The European Cyclists Federation has been tracking the impact of COVID-19 on measures such as additional investment in cycling promotion, additional car-free sections in cities, and new cycleways (and clearly have a data whiz on staff who has generated some impressive visualisations).
According to a report in Statista, the ECF’s analysis has found that more than one-third of the EU’s biggest cities have taken some COVID-19-related action to boost cycling, spending more than €1 billion and building more than 1000 kilometres of new cycling infrastructure since the start of the pandemic. Finland, Italy, France and the UK are the top four investors, but Australian cities are also getting on their bikes: Melbourne recently announced an additional 40 kilometres of kerbside protected cycleways.
- A single case of COVID-19 at a daycare nursery in Poland resulted in a cluster of 29 cases, eight of which were children and 12 of which were family members who did not directly enter the facility, a study has found.
A report in Emerging Infectious Diseases documented the outbreak, which occurred over 14 days after pandemic lockdown lifted in Warsaw. An average of 25 children attended the nursery each day for approximately eight hours. They were divided into three groups, each with two carers, and the children and carers did not move between groups. The staff all work face masks when in contact with the children, parents were not allowed into the building when collecting their children and had to wear masks during pick-up and drop-off.
“The high infection attack rate among children in our cluster could be explained by prolonged close contact between very young children, who are less able to adjust to control measures,” the authors wrote. “Moreover, the airborne transmission route in the nursery rooms’ confined environment could have played an important role.”
The authors also noted that most of the children were asymptomatic, and suggested more research was needed to clarify the role that young children can play in transmission of COVID-19.
- COVID-19 is now the third leading cause of death in the United States, surpassed only by heart disease and cancer. It has claimed more US lives than any conflict except World War 2 and the American Civil War, Scientific American reports.
- The UK’s contact tracing regime is under fire after the details of nearly 16,000 cases of COVID-19 weren’t transferred to the NHS’ Test and Trace Service, according to a report in the BMJ.
Since the error was discovered, extra contract tracing has been carried out, but the report said only around half of those potentially exposed to the infected people had been reached by the contact tracers.
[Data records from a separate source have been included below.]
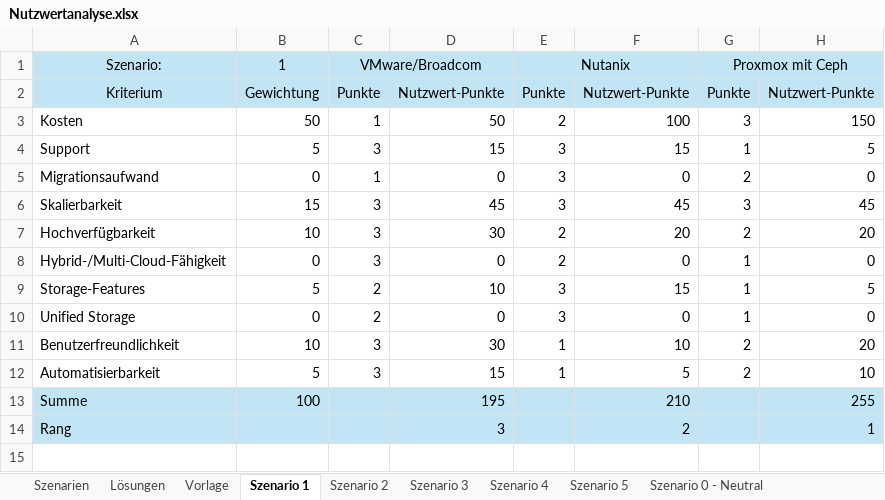
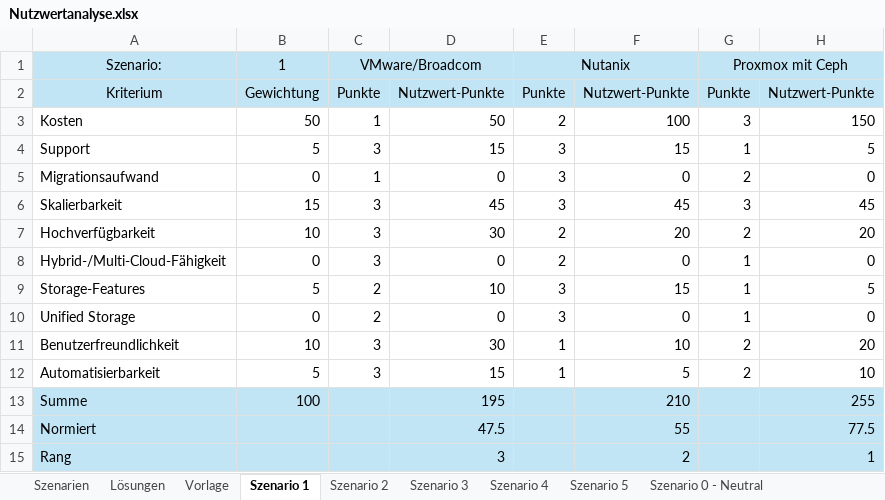
Before and after one commit to EN7ROPY/hci-analyse-artefakte, an Excel workbook: Nutzwertanalyse.xlsx, sheet Szenario 1, drawn as a sheet; values as stored, in another font and other column widths than the file's, no borders; the diff names each change by its address in the sheet, - before the commit and + after, or states it on an @@ line.

```diff
--- a/Nutzwertanalyse.xlsx (sheet Szenario 1)
+++ b/Nutzwertanalyse.xlsx (sheet Szenario 1)
+row 14: Normiert |  |  | 47.5 |  | 55 |  | 77.5
```
Also changed, not shown: sheet Szenario 3, sheet Szenario 2, sheet Szenario 4, sheet Szenario 5, sheet Szenario 0 - Neutral, sheet Vorlage, Nutzwertanalyse_Kategorien.xlsx.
- Here are the latest confirmed COVID-19 infection numbers from around Australia to 9pm Sunday:
National – 27,264, with 898 deaths
ACT – 113 (0)
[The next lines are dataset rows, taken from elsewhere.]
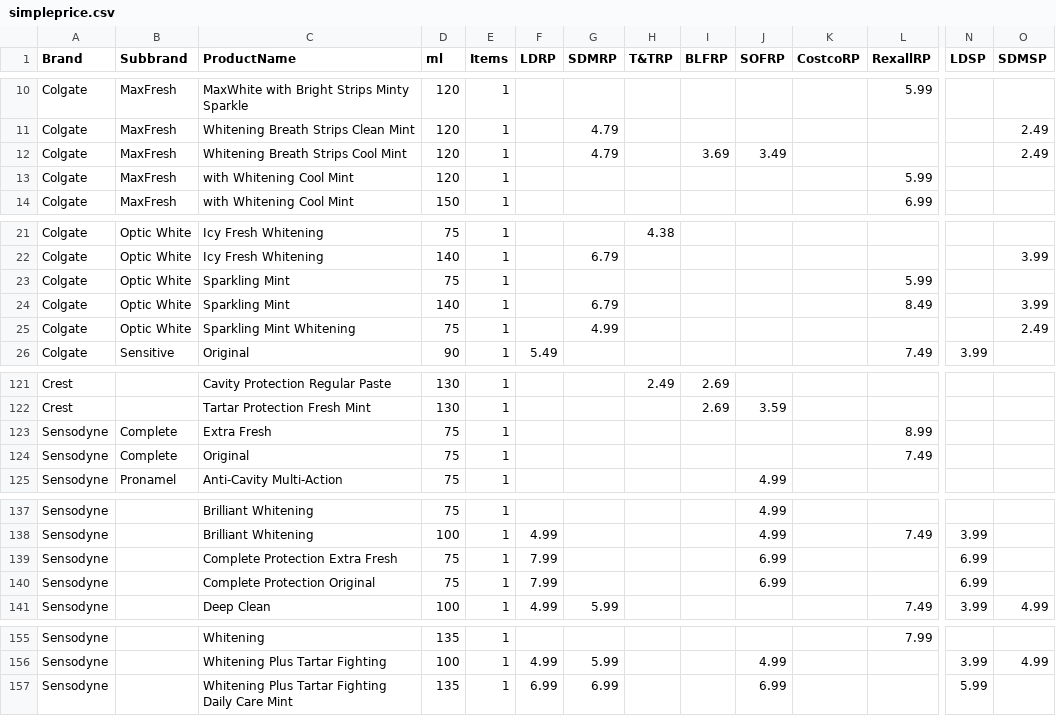
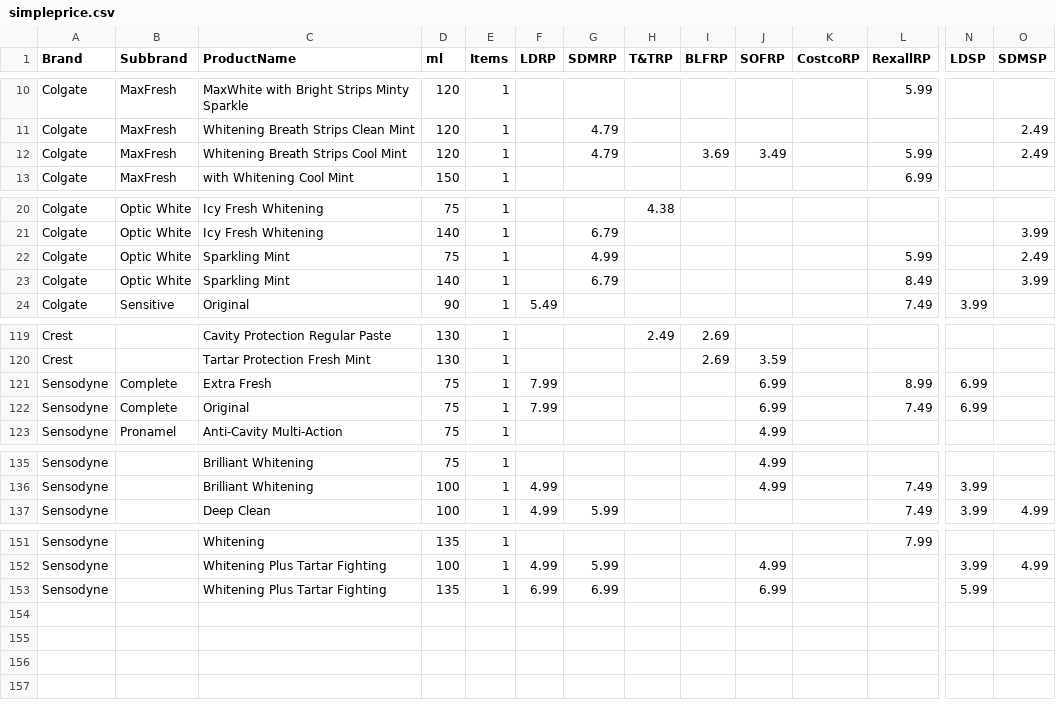
Before and after one commit to kyledionneclark/vancouvertoothpaste, a CSV file: Data/simpleprice.csv, drawn as a sheet; only a part is shown, gaps mark what is left out; removed rows and columns are numbered as before the commit, all else as after; rows hold the shown columns only; the diff names each change by its address in the sheet, - before the commit and + after, or states it on an @@ line.

Commit message:
Update simpleprice.csv

```diff
--- a/Data/simpleprice.csv
+++ b/Data/simpleprice.csv
-L12 (RexallRP): (empty)
+L12 (RexallRP): 5.99
-row 13: Colgate | MaxFresh | with Whitening Cool Mint | 120 | 1 |  |  |  |  |  |  | 5.99
-G22 (SDMRP): (empty)
+G22 (SDMRP): 4.99
-O22 (SDMSP): (empty)
+O22 (SDMSP): 2.49
-row 25: Colgate | Optic White | Sparkling Mint Whitening | 75 | 1 |  | 4.99 |  |  |  |  |  |  | 2.49
-F121:F122 (LDRP): (empty)
+F121:F122 (LDRP): 7.99
-J121:J122 (SOFRP): (empty)
+J121:J122 (SOFRP): 6.99
-N121:N122 (LDSP): (empty)
+N121:N122 (LDSP): 6.99
-row 139: Sensodyne |  | Complete Protection Extra Fresh | 75 | 1 | 7.99 |  |  |  | 6.99 |  |  | 6.99
-row 140: Sensodyne |  | Complete Protection Original | 75 | 1 | 7.99 |  |  |  | 6.99 |  |  | 6.99
-C153 (ProductName): Whitening Plus Tartar Fighting Daily Care Mint
+C153 (ProductName): Whitening Plus Tartar Fighting
```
NSW – 4277 (5)
NT – 33 (0)
QLD – 1161 (0)
SA – 475 (2)
TAS – 230 (0)
VIC – 20,281 (12)
WA – 694 (2)